Inspired by a writing prompt.

By andy liliesPublished about a month ago 18 min read

A bell charmed when He Xin entered.

Low-hanging lights cast a warm amber around the restaurant. He Xin walked over to the menu propped up on a stand while she scanned the bar situated at the back. Besides a lone customer sitting at her own table, the restaurant and even the bar were empty, which was just what He Xin needed. She looked down to flip through the menu.

“Fuck me, are they trying to rob their customers?” He Xin muttered as she scanned, her gut twisting at the thought of spending even more money on food she desperately needed. She’d just lost her job, ran out of government funds for the month, and her car broke down during a long trip back to her family. She weighed her options, cursing silently.

After uselessly looking through several more options, He Xin turned to leave.

“May I help you?” a deep voice behind her asked.

She whirled around, taking in the man who had seemingly materialised at the front of the menu stand. “Oh! Nah,” He Xin huffed an awkward laugh. “No thanks; I was just about to leave.”

The man—an attractive one at that—took in her dishevelled appearance with a concerned gaze and, in a warm voice, asked, “Are you alright?”

“I’m fine, thanks,” He Xin forced out, wondering why this random dude was still talking to her. “I was just thinking of grabbing a bite and then leaving,” she said, stepping back. The man gave her a questioning look.

“You are allowed to sit here for a while. This restaurant allows stragglers and the homeless to stay for the night,” the man mentioned while tilting his head to the wooden wall beside her. He Xin took in the sign above her head that said exactly that.

“A-ah! No worries, dude, I’m just passing by here,” He Xin said while taking another step back. Her stomach growled. Reminded of her hunger, she turned to open the door and step into the freezing night when the man then slowly asked, “... Would you like something to eat?”

She turned to stare wide-eyed at him. “What? It’s free?” He Xin blurted.

The man brightened up at that and said, “We offer it around this time of the month. Cars break down easily here when the road’s rough and the weather's rougher.” He Xin took in that apparently well-known fact while the man continued breezily, “We can still offer you a wide variety of choices based on a special menu. Would you like to come in?” The man stepped to the side and gestured to the restaurant behind him with a wave.

He looked back at her hopefully, a silent question.

The warm atmosphere of the restaurant glowed behind him. He Xin could still feel the frostbite on her toes. The decision was made for her. He Xin shut the door firmly behind her.

“Alright. Thanks.
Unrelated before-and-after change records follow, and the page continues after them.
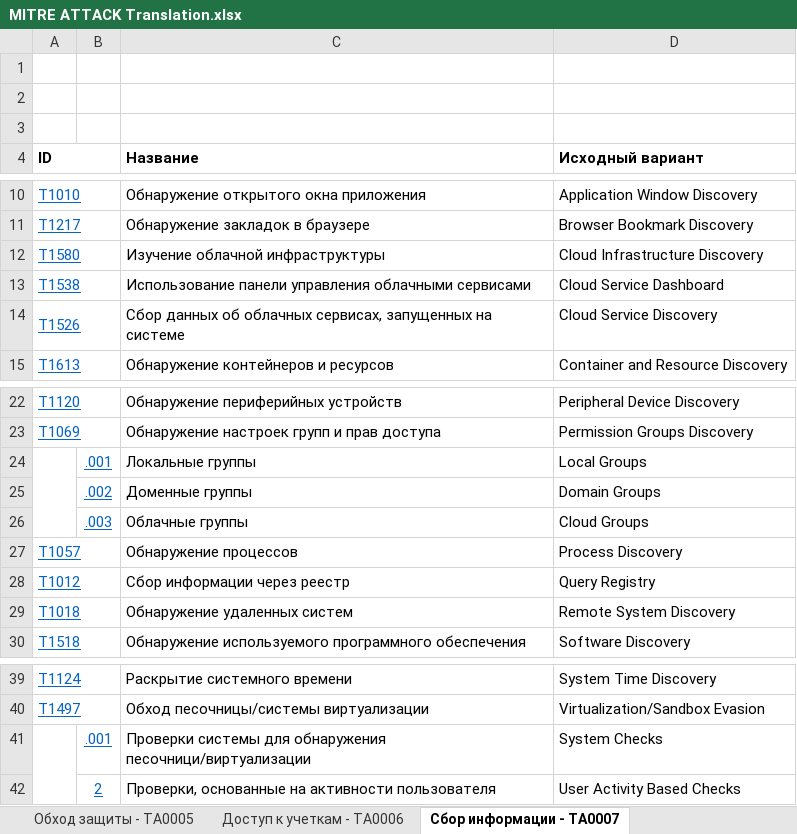
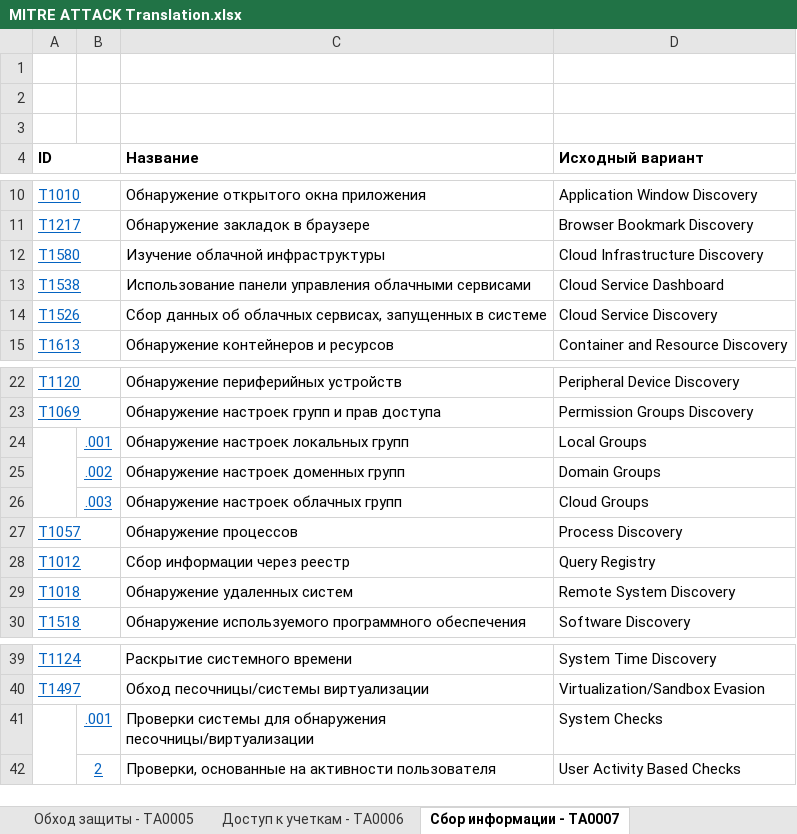
Before and after one commit to alukatsk/FSTEC-techniques, an Excel workbook: MITRE ATTACK Translation.xlsx, sheet Сбор информации - TA0007, drawn as a sheet; only a part is shown, gaps mark what is left out; values as stored, in another font and other column widths than the file's, no borders; charts and pictures not drawn; the diff names each change by its address in the sheet, - before the commit and + after, or states it on an @@ line.

```diff
--- a/MITRE ATTACK Translation.xlsx (sheet Сбор информации - TA0007)
+++ b/MITRE ATTACK Translation.xlsx (sheet Сбор информации - TA0007)
-C14 (Название): …сервисах, запущенных на системе
+C14 (Название): …сервисах, запущенных в системе
-C24 (Название): Локальные группы
+C24 (Название): Обнаружение настроек локальных групп
-C25 (Название): Доменные группы
+C25 (Название): Обнаружение настроек доменных групп
-C26 (Название): Облачные группы
+C26 (Название): Обнаружение настроек облачных групп
-C41 (Название): …для обнаружения песочници/виртуализации
+C41 (Название): …для обнаружения песочницы/виртуализации
```
Also changed, not shown: sheet Полный список, sheet Повышение привилегий - TA004, sheet Обход защиты - TA0005, sheet Разработка ресурсов - TA0042, sheet Поддержание скрытности - TA003, sheet Воздействие - TA0040, 7 more sheets.
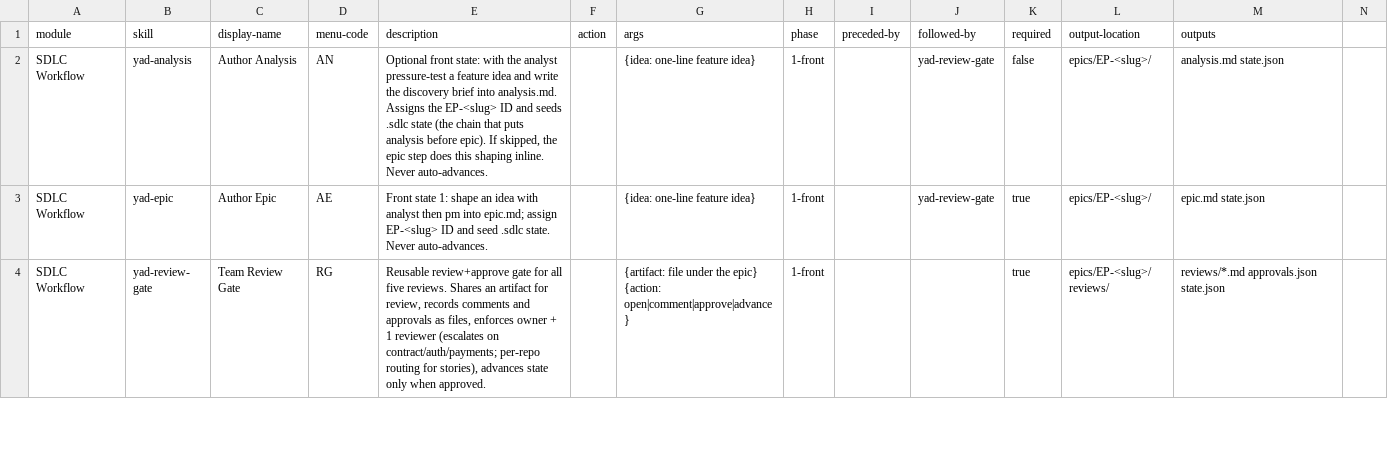
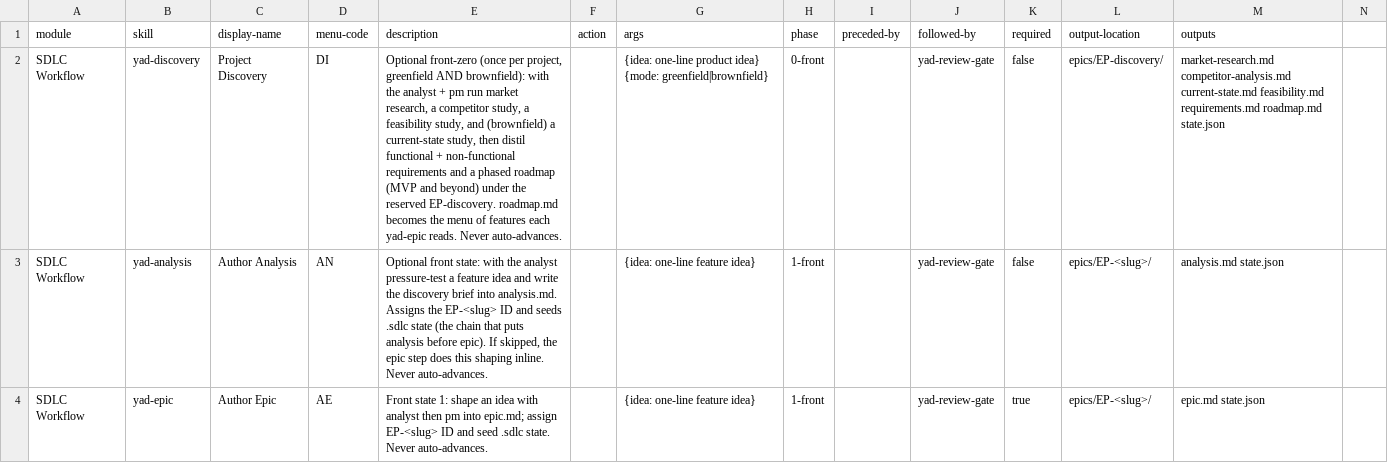
Before and after one commit to abdelrahmannasr/yadflow, a CSV file: skills/sdlc/module-help.csv, drawn as a sheet; only a part is shown; the shorter side is filled out with more unchanged rows; the diff names each change by its address in the sheet, - before the commit and + after, or states it on an @@ line.

Commit message:
feat(discovery): add yad-discovery project front-zero phase
Add an optional, once-per-project discovery phase modelled as a reserved
"epic zero" EP-discovery, so it reuses the existing review gate, PR/MR
bridge, CI sync, and `yad next` unchanged. Greenfield and brownfield;
produces market research, a competitor study, a feasibility study, a
current-state study, a functional + non-functional requirements list,
and a phased roadmap (MVP and beyond). roadmap.md is the menu of
features each yad-epic reads (reference-only; never auto-seeds epics).

- cli/epic-state.mjs: discoveryHash + a discovery artifact base in
  artifactHash/artifactPaths/artifactFromBase; advanceState terminates
  discovery-review at a discovery-done sentinel; nextAction/STEP_SKILL/
  preconditionsMet discovery cases; DISCOVERY_EPIC/DISCOVERY_FILES
- cli/next.mjs: surface the front-zero in `yad next`; split EP-discovery
  out of the feature-epic roll-up
- cli/artifact-status.mjs: reconcile the discovery set's frontmatter
  status alongside stories
- cli/gate.mjs: ownerOf falls back to roadmap.md for the discovery PR body
- skills/yad-discovery: new SKILL.md + references/discovery-schema.md
- yad-epic/yad-analysis: read roadmap.md for project context; reserve the
  EP-discovery slug
- register the skill (manifest, install.sh, module-help, config.yaml) and
  document it (README, TEAM-GUIDE, pipeline-model); 31 skills now
- cli/test.mjs: 16 discovery tests (engine, gate sync advance, status sync)

```diff
--- a/skills/sdlc/module-help.csv
+++ b/skills/sdlc/module-help.csv
+row 2: SDLC Workflow | yad-discovery | Project Discovery | DI | Optional front-zero (once per project, greenfield AND brownfield): with the analyst + pm run market research, a competitor study, a feasibility study, and (brownfield) a current-state study, then distil functional + non-functional requirements and a phased roadmap (MVP and beyond) under the reserved EP-discovery. roadmap.md becomes the menu of features each yad-epic reads. Never auto-advances. |  | {idea: one-line product idea} {mode: greenfield|brownfield} | 0-front |  | yad-review-gate | false | epics/EP-discovery/ | market-research.md competitor-analysis.md current-state.md feasibility.md requirements.md roadmap.md state.json
```
Also changed, not shown: 16 other files.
I’ll look at the menu,” He Xin said, following behind the man who started walking to the front of the bar. She sat in one of the seats while the man placed a new menu in front of her, and she scanned her options.

Not bad food choices, and right next to each description, it said, ‘Free.’

She couldn’t believe her luck. “How is this real?” He Xin looked up while asking, and was met with wry amusement. “What? This place seems like a ghost town; I haven’t seen anyone for miles. Sorry that I’m suspicious you give people food for free,” He Xin said defensively.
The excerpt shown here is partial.